_Try it_
Return each line of the data below exactly, omitting any pictures.

[Data entries]
§

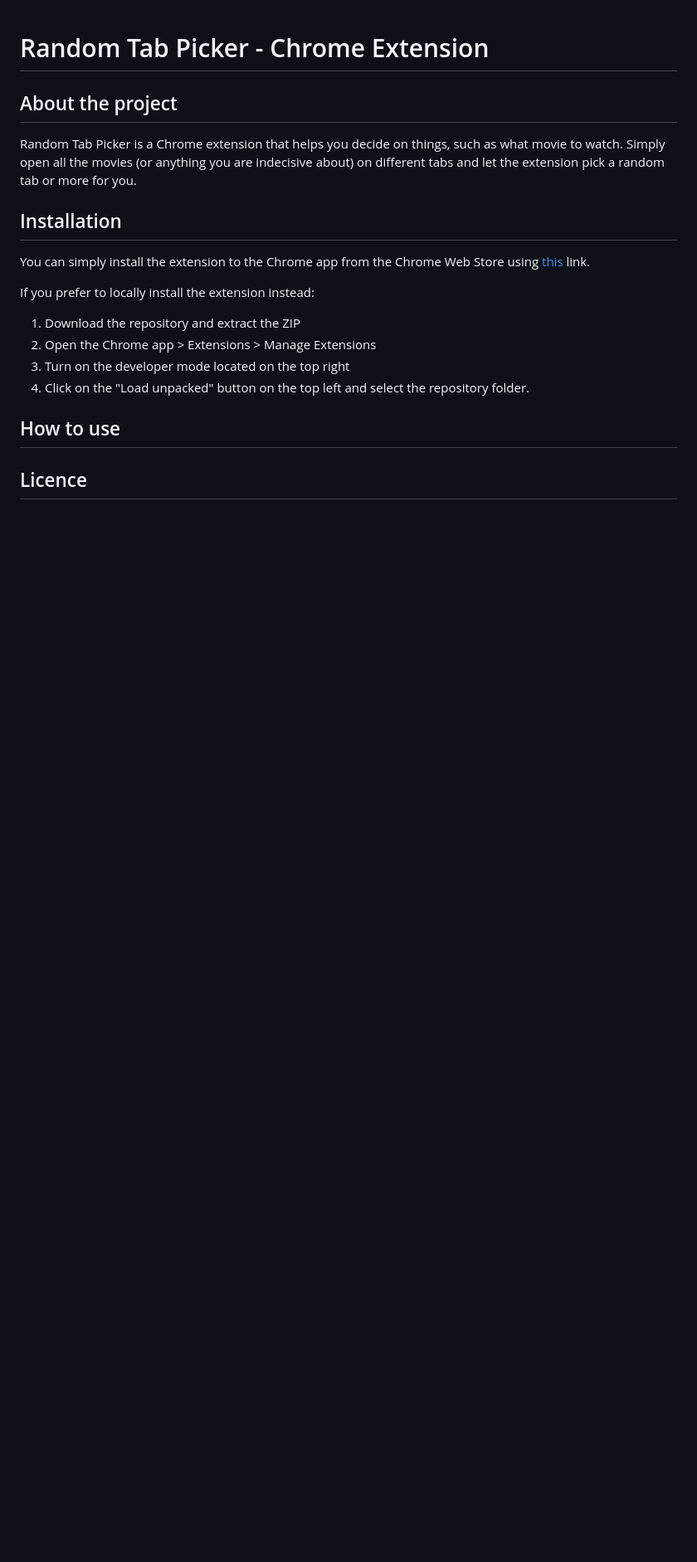
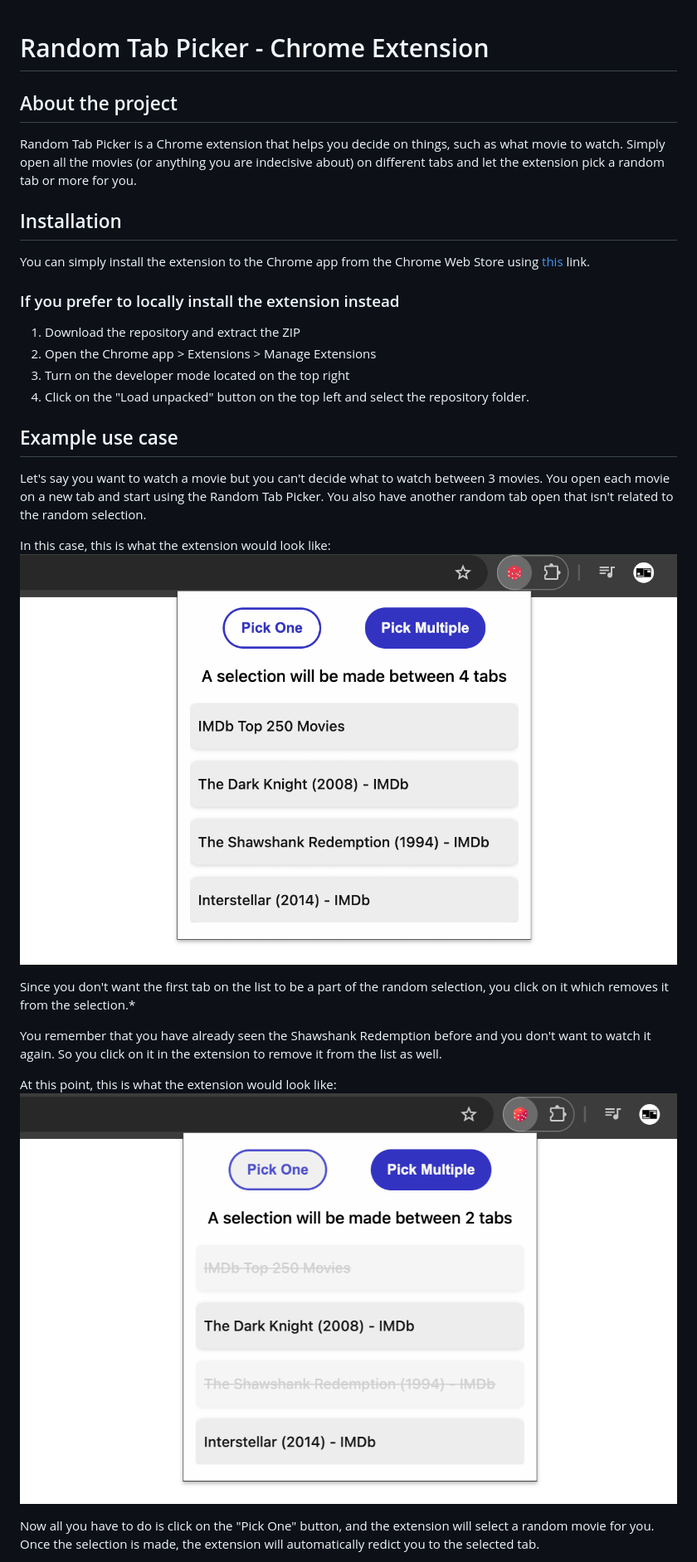
Before and after one commit to han-lue/random-tab-picker-chrome-extension, a Markdown page: README.md, the part around the change printed below. Shown: that part at 83% size. Drawn GitHub-style; pictures changed too: all-tabs-available.png (added), deselect-tabs.png (added); blank space fills up the shorter version.

Commit message:
update readme and add how to use

```diff
--- a/README.md
+++ b/README.md
@@ -8,7 +8,7 @@ Random Tab Picker is a Chrome extension that helps you decide on things, such as
 
 You can simply install the extension to the Chrome app from the Chrome Web Store using [this](https://chromewebstore.google.com/detail/random-tab-picker/kdoafmhlaphhaemmojbjdmeeibgjkihd) link.
 
-If you prefer to locally install the extension instead:
+### If you prefer to locally install the extension instead
 
 <ol>
   <li>Download the repository and extract the ZIP</li>
@@ -17,6 +17,19 @@ If you prefer to locally install the extension instead:
   <li>Click on the "Load unpacked" button on the top left and select the repository folder.</li>
 </ol>
 
-## How to use
+## Example use case
 
-## Licence
+Let's say you want to watch a movie but you can't decide what to watch between 3 movies. You open each movie on a new tab and start using the Random Tab Picker. You also have another random tab open that isn't related to the random selection.
+
+In this case, this is what the extension would look like:
+![all tabs available](all-tabs-available.png)
+
+Since you don't want the first tab on the list to be a part of the random selection, you click on it which removes it from the selection.\*
+
+You remember that you have already seen the Shawshank Redemption before and you don't want to watch it again. So you click on it in the extension to remove it from the list as well.
+
+At this point, this is what the extension would look like:
+![two tabs unselected](deselect-tabs.png)
+
+Now all you have to do is click on the "Pick One" button, and the extension will select a random movie for you. Once the selection is made, the extension will automatically redict you to the selected tab.
+
```
Also changed, not shown: other parts of README.md (+9 -0 lines).
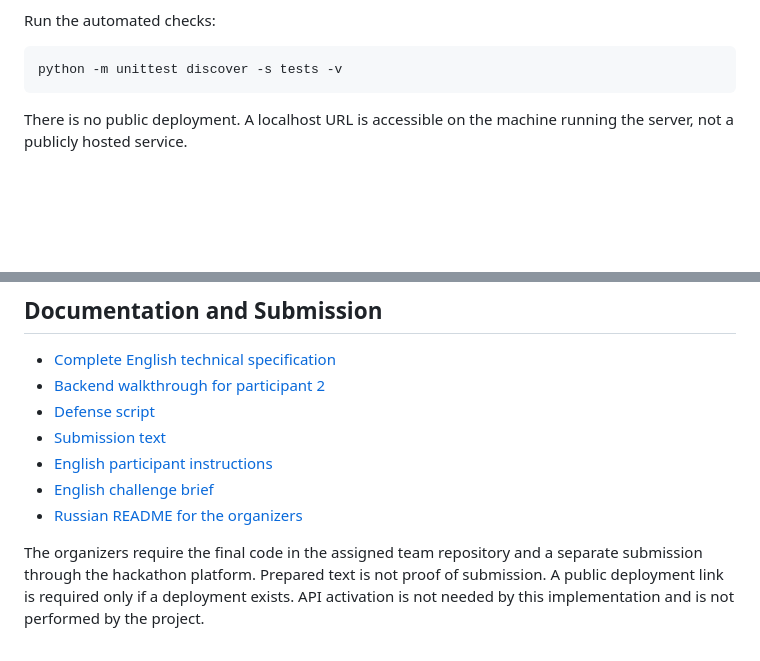
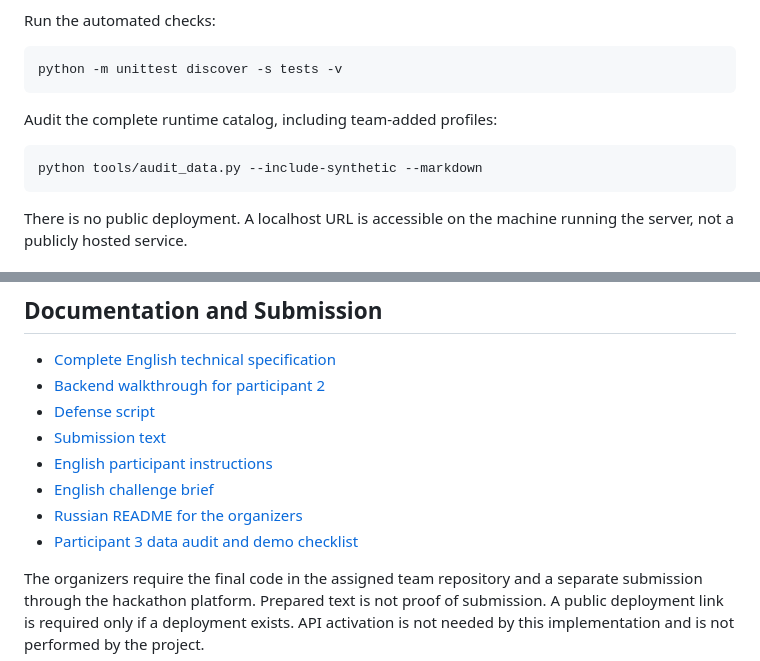
Before and after one commit to BAITC-Hacks/hack-009717fe-rio, a Markdown page: README.md, 2 parts joined by grey strips. GitHub-like rendering; blank space fills up the shorter version.

Commit message:
Document expanded catalog and data audit

````diff
--- a/README.md
+++ b/README.md
@@ -39,6 +39,12 @@ Run the automated checks:
 
 ```sh
 python -m unittest discover -s tests -v
+```
+
+Audit the complete runtime catalog, including team-added profiles:
+
+```sh
+python tools/audit_data.py --include-synthetic --markdown
 ```
 
 There is no public deployment. A localhost URL is accessible on the machine running the server, not a publicly hosted service.
@@ -152,5 +158,6 @@ Run the test command above for current results. Prior local runs completed all t
 - [English participant instructions](docs/participant-instructions.en.md)
 - [English challenge brief](docs/brief.en.md)
 - [Russian README for the organizers](docs/README.ru.md)
+- [Participant 3 data audit and demo checklist](docs/participant3-data-audit.md)
 
 The organizers require the final code in the assigned team repository and a separate submission through the hackathon platform. Prepared text is not proof of submission. A public deployment link is required only if a deployment exists. API activation is not needed by this implementation and is not performed by the project.
````
Also changed, not shown: docs/README.ru.md (+6 -0 lines).
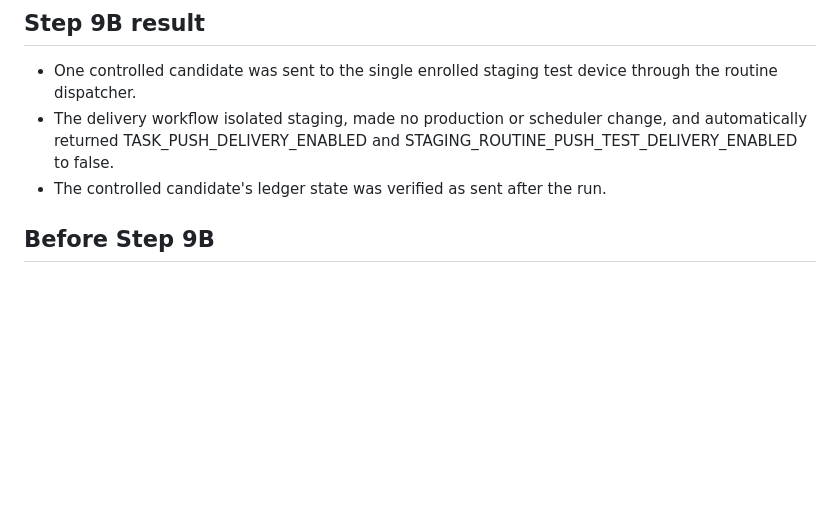
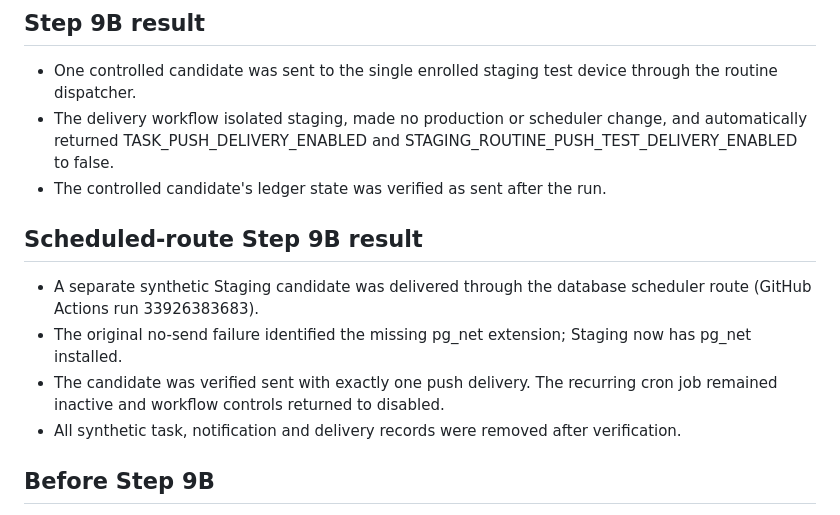
Before and after one commit to Sprayandwash/height-safety-register, a Markdown page: docs/notifications/ROUTINE-PUSH-STAGING-PLAN.md, the part around the change. Rendered like a GitHub page; blank space fills up the shorter version.

Commit message:
Record scheduled routine push verification

```diff
--- a/docs/notifications/ROUTINE-PUSH-STAGING-PLAN.md
+++ b/docs/notifications/ROUTINE-PUSH-STAGING-PLAN.md
@@ -43,6 +43,14 @@
 - The delivery workflow isolated staging, made no production or scheduler change, and automatically returned TASK_PUSH_DELIVERY_ENABLED and STAGING_ROUTINE_PUSH_TEST_DELIVERY_ENABLED to false.
 - The controlled candidate's ledger state was verified as sent after the run.
 
+
+## Scheduled-route Step 9B result
+
+- A separate synthetic Staging candidate was delivered through the database scheduler route (GitHub Actions run 33926383683).
+- The original no-send failure identified the missing pg_net extension; Staging now has pg_net installed.
+- The candidate was verified sent with exactly one push delivery. The recurring cron job remained inactive and workflow controls returned to disabled.
+- All synthetic task, notification and delivery records were removed after verification.
+
 ## Before Step 9B
 
 - Deploy the reviewed function to the staging project.
```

§

_Answer below_
Before and after one commit to han-lue/random-tab-picker-chrome-extension, a Markdown page: README.md, the part around the change printed below. Shown: that part at 83% size. Drawn GitHub-style; pictures changed too: all-tabs-available.png (added), deselect-tabs.png (added); blank space fills up the shorter version.

Commit message:
update readme and add how to use

```diff
--- a/README.md
+++ b/README.md
@@ -8,7 +8,7 @@ Random Tab Picker is a Chrome extension that helps you decide on things, such as
 
 You can simply install the extension to the Chrome app from the Chrome Web Store using [this](https://chromewebstore.google.com/detail/random-tab-picker/kdoafmhlaphhaemmojbjdmeeibgjkihd) link.
 
-If you prefer to locally install the extension instead:
+### If you prefer to locally install the extension instead
 
 <ol>
   <li>Download the repository and extract the ZIP</li>
@@ -17,6 +17,19 @@ If you prefer to locally install the extension instead:
   <li>Click on the "Load unpacked" button on the top left and select the repository folder.</li>
 </ol>
 
-## How to use
+## Example use case
 
-## Licence
+Let's say you want to watch a movie but you can't decide what to watch between 3 movies. You open each movie on a new tab and start using the Random Tab Picker. You also have another random tab open that isn't related to the random selection.
+
+In this case, this is what the extension would look like:
+![all tabs available](all-tabs-available.png)
+
+Since you don't want the first tab on the list to be a part of the random selection, you click on it which removes it from the selection.\*
+
+You remember that you have already seen the Shawshank Redemption before and you don't want to watch it again. So you click on it in the extension to remove it from the list as well.
+
+At this point, this is what the extension would look like:
+![two tabs unselected](deselect-tabs.png)
+
+Now all you have to do is click on the "Pick One" button, and the extension will select a random movie for you. Once the selection is made, the extension will automatically redict you to the selected tab.
+
```
Also changed, not shown: other parts of README.md (+9 -0 lines).
Before and after one commit to BAITC-Hacks/hack-009717fe-rio, a Markdown page: README.md, 2 parts joined by grey strips. GitHub-like rendering; blank space fills up the shorter version.

Commit message:
Document expanded catalog and data audit

````diff
--- a/README.md
+++ b/README.md
@@ -39,6 +39,12 @@ Run the automated checks:
 
 ```sh
 python -m unittest discover -s tests -v
+```
+
+Audit the complete runtime catalog, including team-added profiles:
+
+```sh
+python tools/audit_data.py --include-synthetic --markdown
 ```
 
 There is no public deployment. A localhost URL is accessible on the machine running the server, not a publicly hosted service.
@@ -152,5 +158,6 @@ Run the test command above for current results. Prior local runs completed all t
 - [English participant instructions](docs/participant-instructions.en.md)
 - [English challenge brief](docs/brief.en.md)
 - [Russian README for the organizers](docs/README.ru.md)
+- [Participant 3 data audit and demo checklist](docs/participant3-data-audit.md)
 
 The organizers require the final code in the assigned team repository and a separate submission through the hackathon platform. Prepared text is not proof of submission. A public deployment link is required only if a deployment exists. API activation is not needed by this implementation and is not performed by the project.
````
Also changed, not shown: docs/README.ru.md (+6 -0 lines).
Before and after one commit to Sprayandwash/height-safety-register, a Markdown page: docs/notifications/ROUTINE-PUSH-STAGING-PLAN.md, the part around the change. Rendered like a GitHub page; blank space fills up the shorter version.

Commit message:
Record scheduled routine push verification

```diff
--- a/docs/notifications/ROUTINE-PUSH-STAGING-PLAN.md
+++ b/docs/notifications/ROUTINE-PUSH-STAGING-PLAN.md
@@ -43,6 +43,14 @@
 - The delivery workflow isolated staging, made no production or scheduler change, and automatically returned TASK_PUSH_DELIVERY_ENABLED and STAGING_ROUTINE_PUSH_TEST_DELIVERY_ENABLED to false.
 - The controlled candidate's ledger state was verified as sent after the run.
 
+
+## Scheduled-route Step 9B result
+
+- A separate synthetic Staging candidate was delivered through the database scheduler route (GitHub Actions run 33926383683).
+- The original no-send failure identified the missing pg_net extension; Staging now has pg_net installed.
+- The candidate was verified sent with exactly one push delivery. The recurring cron job remained inactive and workflow controls returned to disabled.
+- All synthetic task, notification and delivery records were removed after verification.
+
 ## Before Step 9B
 
 - Deploy the reviewed function to the staging project.
```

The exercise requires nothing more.